Thanks to Bookslut for covering the poignant electoral campaign of novelist Caleb Carr, who failed to gain a seat as a County Legislator in Rennselear, New York. Carr came in last among four candidates, and I think this is sad news.
Who the hell wouldn’t vote for Caleb Carr? Who are these stiffs who beat him, and what the hell have they written lately? Caleb Carr is not just some thumbsucking postmodernist; he’s a vivid social critic whose books paint vast sympathetic canvases of diverse humanity. His Alienist invoked Jacob Riis, Teddy Roosevelt and Sigmund Freud, a potent mix of sociological influences and a sure indication that this is a guy upon whose mind the welfare of the human race weighs heavy. I think he would have made a great county legislator, and I salute him for giving it a shot.

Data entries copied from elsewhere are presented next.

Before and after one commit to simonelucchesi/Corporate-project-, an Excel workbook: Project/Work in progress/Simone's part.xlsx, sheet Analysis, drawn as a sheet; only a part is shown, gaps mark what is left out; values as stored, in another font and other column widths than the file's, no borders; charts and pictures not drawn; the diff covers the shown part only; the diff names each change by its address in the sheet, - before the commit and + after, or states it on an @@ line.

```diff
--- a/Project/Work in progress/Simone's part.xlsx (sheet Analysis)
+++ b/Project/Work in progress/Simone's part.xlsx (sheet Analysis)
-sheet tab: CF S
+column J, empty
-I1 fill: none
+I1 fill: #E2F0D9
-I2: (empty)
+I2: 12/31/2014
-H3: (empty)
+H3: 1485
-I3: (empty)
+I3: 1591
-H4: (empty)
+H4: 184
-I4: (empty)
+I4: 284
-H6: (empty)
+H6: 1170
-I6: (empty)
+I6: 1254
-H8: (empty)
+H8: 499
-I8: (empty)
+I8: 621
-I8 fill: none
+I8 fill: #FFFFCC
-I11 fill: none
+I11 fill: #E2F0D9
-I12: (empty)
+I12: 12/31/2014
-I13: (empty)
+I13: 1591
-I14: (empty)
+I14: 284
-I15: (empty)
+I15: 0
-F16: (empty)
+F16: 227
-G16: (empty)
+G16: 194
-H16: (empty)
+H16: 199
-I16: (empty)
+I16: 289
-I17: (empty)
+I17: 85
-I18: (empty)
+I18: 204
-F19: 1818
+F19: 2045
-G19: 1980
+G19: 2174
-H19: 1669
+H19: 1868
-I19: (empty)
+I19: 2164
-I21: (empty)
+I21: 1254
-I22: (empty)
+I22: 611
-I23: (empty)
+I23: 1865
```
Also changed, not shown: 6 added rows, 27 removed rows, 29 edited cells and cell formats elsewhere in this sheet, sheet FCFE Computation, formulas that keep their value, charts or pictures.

A look back at the legacy of American writers who’ve run for office is not encouraging. Norman Mailer ran for Mayor of New York City in 1969, nine years after famously stabbing his wife at a drunken Manhattan party. He lost. Gore Vidal has run for Congress in New York and the Senate in California. He lost. Upton Sinclair ran for Governor of California in 1934. He lost.

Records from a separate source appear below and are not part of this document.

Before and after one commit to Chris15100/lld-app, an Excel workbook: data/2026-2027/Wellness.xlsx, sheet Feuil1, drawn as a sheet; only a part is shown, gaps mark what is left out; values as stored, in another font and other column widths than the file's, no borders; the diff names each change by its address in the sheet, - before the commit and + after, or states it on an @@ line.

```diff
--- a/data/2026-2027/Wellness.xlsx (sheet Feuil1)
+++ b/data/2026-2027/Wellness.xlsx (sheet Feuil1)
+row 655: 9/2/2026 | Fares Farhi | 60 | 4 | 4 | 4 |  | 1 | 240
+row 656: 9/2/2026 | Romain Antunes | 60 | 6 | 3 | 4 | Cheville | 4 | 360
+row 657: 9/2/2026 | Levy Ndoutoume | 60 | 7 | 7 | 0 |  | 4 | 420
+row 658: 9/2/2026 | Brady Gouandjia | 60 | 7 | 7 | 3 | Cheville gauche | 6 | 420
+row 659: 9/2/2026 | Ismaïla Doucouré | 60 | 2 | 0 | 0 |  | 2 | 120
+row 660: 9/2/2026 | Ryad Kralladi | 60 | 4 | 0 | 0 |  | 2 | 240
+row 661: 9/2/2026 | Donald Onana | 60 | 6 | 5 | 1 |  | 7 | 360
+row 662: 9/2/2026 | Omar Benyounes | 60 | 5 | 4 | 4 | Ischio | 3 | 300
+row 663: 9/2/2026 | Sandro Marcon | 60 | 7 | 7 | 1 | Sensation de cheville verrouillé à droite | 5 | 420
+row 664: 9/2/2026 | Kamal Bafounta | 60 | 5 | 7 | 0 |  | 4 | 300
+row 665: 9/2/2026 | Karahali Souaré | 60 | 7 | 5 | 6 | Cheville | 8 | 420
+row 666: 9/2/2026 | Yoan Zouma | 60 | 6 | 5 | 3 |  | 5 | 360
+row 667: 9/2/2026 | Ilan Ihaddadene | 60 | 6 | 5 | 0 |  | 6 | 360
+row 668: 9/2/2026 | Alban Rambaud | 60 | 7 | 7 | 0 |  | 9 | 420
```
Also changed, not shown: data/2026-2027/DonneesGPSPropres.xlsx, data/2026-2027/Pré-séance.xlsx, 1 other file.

Around the world, the situation is different. Playwright Vaclav Havel was a successful President of Czechoslovokia during the turbulent years surrounding the fall of the Soviet Union, and was even re-elected. Novelist Maria Vargas Llosa failed to become President of Peru in 1990, but he was a serious candidate and gave the opposition a difficult race. Looking back in history, philosopher Marcus Aurelius was not only one of the best writers of his time, he was the friggin’ Emperor of Rome.

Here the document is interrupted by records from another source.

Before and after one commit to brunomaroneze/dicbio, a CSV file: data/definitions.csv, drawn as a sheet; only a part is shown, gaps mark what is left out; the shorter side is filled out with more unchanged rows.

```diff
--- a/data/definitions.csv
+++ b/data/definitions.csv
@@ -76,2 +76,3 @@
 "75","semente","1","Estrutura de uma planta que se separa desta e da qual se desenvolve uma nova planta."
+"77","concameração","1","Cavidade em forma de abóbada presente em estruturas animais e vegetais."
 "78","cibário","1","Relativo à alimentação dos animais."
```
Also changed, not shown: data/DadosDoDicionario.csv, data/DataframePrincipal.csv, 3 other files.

Why are American writers so unelectable? Well, it’s a fact that irony doesn’t play well on the political stage, and neither does eccentricity. There’s also the fact that the few writers who’ve tried to run for office in America add up to a pretty odd bunch of candidates. What writer would you vote or campaign for, if you could?